> Task item
Below are records; report how many of their lines contain the word "pictures", giving only the number.

[Dataset records]
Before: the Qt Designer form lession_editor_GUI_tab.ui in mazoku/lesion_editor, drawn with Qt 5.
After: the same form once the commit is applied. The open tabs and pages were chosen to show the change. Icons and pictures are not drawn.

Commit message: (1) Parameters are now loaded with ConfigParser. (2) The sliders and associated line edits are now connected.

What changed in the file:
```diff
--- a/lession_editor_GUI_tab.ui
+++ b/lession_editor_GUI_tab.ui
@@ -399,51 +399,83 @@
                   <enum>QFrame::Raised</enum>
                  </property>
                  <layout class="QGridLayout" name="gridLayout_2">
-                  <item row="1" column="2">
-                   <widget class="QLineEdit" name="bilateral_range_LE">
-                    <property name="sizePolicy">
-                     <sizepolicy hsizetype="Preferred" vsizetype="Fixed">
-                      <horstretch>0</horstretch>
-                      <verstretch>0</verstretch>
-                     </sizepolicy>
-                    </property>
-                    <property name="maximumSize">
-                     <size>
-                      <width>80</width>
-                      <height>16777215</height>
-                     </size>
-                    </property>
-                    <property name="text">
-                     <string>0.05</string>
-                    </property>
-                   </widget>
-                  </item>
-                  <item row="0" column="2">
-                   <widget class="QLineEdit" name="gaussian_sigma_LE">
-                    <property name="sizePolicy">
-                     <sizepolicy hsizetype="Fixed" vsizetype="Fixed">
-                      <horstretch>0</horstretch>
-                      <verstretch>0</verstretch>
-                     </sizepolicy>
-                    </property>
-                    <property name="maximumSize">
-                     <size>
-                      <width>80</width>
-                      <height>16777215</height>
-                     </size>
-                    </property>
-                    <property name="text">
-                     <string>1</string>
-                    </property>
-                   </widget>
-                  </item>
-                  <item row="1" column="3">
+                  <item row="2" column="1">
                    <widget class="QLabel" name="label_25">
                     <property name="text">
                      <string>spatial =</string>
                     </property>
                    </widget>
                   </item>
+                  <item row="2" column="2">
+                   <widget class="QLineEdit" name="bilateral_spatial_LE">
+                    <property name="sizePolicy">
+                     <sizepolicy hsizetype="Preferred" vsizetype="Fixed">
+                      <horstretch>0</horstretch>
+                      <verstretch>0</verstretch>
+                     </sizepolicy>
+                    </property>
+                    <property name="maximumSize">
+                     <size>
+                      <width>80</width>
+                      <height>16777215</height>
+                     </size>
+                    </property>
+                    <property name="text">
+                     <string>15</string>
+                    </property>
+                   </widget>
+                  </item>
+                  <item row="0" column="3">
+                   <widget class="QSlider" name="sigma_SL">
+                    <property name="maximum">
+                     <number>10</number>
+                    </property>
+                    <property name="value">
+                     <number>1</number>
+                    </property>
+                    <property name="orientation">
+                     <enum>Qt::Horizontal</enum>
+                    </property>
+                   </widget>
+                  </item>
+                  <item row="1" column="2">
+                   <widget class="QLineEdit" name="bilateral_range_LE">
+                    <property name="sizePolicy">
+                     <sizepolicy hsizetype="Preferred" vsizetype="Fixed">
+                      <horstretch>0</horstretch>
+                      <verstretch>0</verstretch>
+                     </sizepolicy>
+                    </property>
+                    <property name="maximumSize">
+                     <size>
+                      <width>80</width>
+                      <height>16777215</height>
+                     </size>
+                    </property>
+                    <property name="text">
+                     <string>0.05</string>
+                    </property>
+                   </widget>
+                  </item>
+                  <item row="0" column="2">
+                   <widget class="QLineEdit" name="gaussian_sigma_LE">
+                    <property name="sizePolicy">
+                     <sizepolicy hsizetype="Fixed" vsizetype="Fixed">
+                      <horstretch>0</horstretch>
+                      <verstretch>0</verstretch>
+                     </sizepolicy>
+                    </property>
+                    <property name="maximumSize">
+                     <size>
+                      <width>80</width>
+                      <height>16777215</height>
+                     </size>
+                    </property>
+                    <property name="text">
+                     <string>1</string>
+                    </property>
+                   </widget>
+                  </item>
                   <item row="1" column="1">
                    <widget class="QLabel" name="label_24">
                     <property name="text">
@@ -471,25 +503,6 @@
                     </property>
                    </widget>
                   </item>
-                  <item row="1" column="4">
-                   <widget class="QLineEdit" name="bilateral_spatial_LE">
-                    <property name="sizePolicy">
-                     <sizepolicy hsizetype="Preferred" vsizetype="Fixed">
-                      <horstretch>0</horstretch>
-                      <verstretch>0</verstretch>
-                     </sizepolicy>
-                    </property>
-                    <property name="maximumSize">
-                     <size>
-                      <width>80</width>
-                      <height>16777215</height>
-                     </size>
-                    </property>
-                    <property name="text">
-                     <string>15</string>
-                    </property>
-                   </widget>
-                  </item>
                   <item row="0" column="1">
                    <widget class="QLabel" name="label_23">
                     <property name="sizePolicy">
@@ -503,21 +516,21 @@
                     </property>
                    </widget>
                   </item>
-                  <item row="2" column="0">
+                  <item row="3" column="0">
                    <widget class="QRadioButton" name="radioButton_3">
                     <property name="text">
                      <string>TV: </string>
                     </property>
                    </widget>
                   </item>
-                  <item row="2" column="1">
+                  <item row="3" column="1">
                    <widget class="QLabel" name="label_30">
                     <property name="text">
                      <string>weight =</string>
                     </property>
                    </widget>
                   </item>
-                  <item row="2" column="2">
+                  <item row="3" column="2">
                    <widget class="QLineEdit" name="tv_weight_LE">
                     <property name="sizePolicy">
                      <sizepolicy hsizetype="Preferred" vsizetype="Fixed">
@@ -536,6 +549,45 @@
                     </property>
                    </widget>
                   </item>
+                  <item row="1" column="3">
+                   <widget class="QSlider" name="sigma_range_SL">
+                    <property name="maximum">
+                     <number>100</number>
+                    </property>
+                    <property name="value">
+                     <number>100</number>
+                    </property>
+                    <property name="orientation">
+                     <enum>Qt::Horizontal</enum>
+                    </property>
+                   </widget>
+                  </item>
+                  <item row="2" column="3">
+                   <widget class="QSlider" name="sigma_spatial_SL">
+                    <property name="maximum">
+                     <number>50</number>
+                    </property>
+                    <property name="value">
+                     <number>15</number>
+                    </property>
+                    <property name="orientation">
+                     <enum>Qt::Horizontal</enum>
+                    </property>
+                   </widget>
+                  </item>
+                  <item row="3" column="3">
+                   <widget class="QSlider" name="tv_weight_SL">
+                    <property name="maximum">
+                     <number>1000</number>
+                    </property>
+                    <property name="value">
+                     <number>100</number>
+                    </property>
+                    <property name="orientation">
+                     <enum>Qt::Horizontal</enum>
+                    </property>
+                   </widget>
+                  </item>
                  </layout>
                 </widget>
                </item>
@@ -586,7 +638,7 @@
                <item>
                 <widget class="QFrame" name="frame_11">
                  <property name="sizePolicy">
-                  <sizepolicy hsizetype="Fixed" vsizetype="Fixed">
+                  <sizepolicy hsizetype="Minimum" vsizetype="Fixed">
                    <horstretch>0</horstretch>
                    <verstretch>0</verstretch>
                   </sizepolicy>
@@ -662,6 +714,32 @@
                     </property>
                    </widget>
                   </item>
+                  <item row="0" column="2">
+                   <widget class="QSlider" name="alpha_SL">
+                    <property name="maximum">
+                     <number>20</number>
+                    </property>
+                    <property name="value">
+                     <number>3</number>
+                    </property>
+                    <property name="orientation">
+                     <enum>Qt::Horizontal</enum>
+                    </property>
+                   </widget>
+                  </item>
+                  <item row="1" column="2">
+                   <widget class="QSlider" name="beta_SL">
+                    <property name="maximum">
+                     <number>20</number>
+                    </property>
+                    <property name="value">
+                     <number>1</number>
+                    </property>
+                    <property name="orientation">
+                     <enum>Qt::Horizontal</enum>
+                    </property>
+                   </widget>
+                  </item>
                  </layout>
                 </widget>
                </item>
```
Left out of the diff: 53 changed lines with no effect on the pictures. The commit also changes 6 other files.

> Exercise solution
2